• **WHAT TO WORK ON**:
Show each line in the listing below that contains the word "section".

--------------------------------------------------

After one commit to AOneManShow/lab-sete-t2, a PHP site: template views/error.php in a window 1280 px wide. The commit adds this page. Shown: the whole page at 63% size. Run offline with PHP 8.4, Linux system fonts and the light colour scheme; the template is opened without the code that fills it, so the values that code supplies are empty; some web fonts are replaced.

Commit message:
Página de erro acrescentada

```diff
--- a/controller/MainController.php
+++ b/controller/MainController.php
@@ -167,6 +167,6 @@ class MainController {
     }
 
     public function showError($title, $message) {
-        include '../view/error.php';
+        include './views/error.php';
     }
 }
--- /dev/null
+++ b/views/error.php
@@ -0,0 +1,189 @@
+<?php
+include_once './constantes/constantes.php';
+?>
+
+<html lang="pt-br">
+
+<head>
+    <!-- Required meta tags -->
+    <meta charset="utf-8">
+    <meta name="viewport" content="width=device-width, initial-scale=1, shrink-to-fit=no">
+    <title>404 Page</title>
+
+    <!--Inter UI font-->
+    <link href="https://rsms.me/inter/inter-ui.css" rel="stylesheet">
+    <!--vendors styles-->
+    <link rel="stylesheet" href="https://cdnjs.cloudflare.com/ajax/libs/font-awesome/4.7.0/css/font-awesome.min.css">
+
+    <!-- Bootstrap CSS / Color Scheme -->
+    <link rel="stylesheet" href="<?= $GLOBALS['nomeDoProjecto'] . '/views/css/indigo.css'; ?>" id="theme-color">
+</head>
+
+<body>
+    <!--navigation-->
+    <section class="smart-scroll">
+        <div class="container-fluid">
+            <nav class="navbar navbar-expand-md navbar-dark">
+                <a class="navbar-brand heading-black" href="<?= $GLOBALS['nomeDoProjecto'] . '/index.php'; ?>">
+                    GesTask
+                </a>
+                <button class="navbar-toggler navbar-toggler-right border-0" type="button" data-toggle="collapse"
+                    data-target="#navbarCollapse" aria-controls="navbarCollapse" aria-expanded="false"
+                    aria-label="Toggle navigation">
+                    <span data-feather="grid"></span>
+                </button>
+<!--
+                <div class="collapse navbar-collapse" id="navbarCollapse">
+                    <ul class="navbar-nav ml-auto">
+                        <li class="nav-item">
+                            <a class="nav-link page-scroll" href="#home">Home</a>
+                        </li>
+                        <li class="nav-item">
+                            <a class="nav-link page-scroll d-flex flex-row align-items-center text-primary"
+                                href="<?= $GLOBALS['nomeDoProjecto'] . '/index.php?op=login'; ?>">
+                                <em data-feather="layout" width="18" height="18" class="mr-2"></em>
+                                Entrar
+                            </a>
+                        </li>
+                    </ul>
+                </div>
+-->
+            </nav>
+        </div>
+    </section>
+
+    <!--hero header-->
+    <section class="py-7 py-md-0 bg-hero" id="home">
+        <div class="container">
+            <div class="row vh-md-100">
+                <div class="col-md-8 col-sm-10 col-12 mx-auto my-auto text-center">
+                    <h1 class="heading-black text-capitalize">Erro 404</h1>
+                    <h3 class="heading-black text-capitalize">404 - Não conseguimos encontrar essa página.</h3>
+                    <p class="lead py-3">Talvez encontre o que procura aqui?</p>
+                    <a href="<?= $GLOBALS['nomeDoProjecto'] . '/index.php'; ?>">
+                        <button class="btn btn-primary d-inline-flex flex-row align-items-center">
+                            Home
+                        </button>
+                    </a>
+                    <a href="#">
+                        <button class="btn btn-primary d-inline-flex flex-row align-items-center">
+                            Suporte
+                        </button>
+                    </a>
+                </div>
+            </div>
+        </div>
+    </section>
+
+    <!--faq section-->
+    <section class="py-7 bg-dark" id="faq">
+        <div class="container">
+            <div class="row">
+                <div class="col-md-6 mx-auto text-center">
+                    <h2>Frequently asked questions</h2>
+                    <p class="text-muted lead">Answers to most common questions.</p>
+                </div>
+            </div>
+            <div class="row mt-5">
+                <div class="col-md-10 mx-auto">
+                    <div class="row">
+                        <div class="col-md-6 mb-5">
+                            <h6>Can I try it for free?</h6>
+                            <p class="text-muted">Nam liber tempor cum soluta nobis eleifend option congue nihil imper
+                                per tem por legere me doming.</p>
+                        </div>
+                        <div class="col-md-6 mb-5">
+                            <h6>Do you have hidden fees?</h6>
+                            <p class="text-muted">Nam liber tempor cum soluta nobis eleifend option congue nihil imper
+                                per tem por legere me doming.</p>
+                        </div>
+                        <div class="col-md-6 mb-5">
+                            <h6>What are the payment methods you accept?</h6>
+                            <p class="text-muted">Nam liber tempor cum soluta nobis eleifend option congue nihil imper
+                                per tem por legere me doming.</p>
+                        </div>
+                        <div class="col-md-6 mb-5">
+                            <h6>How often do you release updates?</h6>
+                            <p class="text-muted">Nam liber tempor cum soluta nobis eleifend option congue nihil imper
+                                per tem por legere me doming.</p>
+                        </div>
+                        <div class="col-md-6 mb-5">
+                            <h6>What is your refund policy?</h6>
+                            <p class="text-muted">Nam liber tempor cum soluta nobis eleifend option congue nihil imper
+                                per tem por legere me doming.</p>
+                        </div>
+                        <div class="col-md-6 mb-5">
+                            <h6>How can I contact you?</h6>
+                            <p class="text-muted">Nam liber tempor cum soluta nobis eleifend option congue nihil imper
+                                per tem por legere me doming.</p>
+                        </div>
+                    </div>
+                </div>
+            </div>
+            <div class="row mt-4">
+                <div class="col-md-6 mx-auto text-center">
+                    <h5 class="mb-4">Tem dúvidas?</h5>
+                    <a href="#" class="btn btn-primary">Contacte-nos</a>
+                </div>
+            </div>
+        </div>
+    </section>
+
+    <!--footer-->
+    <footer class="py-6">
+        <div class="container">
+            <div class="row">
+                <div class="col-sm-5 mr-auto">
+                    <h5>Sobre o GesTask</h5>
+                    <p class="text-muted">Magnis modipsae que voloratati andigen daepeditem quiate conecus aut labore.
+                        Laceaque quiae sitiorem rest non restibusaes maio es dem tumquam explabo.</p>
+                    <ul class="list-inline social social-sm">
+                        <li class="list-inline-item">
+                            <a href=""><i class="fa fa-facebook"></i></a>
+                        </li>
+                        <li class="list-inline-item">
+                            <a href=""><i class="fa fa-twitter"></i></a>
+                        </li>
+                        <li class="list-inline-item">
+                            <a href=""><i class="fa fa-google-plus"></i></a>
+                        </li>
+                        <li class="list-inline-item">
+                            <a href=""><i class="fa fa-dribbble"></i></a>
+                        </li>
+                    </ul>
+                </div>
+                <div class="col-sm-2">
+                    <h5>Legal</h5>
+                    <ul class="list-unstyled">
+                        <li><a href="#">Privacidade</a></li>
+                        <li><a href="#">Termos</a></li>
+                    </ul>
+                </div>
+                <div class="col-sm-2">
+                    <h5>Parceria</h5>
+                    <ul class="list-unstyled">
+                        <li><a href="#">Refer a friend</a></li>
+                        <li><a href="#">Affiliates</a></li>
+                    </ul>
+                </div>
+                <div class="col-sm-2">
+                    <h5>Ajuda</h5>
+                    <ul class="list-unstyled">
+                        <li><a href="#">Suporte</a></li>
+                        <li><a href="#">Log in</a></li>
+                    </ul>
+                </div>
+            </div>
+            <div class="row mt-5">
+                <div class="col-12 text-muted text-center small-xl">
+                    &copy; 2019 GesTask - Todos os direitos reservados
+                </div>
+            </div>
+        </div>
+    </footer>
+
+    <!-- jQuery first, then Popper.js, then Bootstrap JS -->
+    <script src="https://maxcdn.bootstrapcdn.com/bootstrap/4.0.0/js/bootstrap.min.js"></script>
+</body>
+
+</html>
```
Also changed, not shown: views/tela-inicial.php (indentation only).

--------------------------------------------------

• **ANSWER BOX**:
+    <section class="smart-scroll">
+    </section>
+    <section class="py-7 py-md-0 bg-hero" id="home">
+    </section>
+    <!--faq section-->
+    <section class="py-7 bg-dark" id="faq">
+    </section>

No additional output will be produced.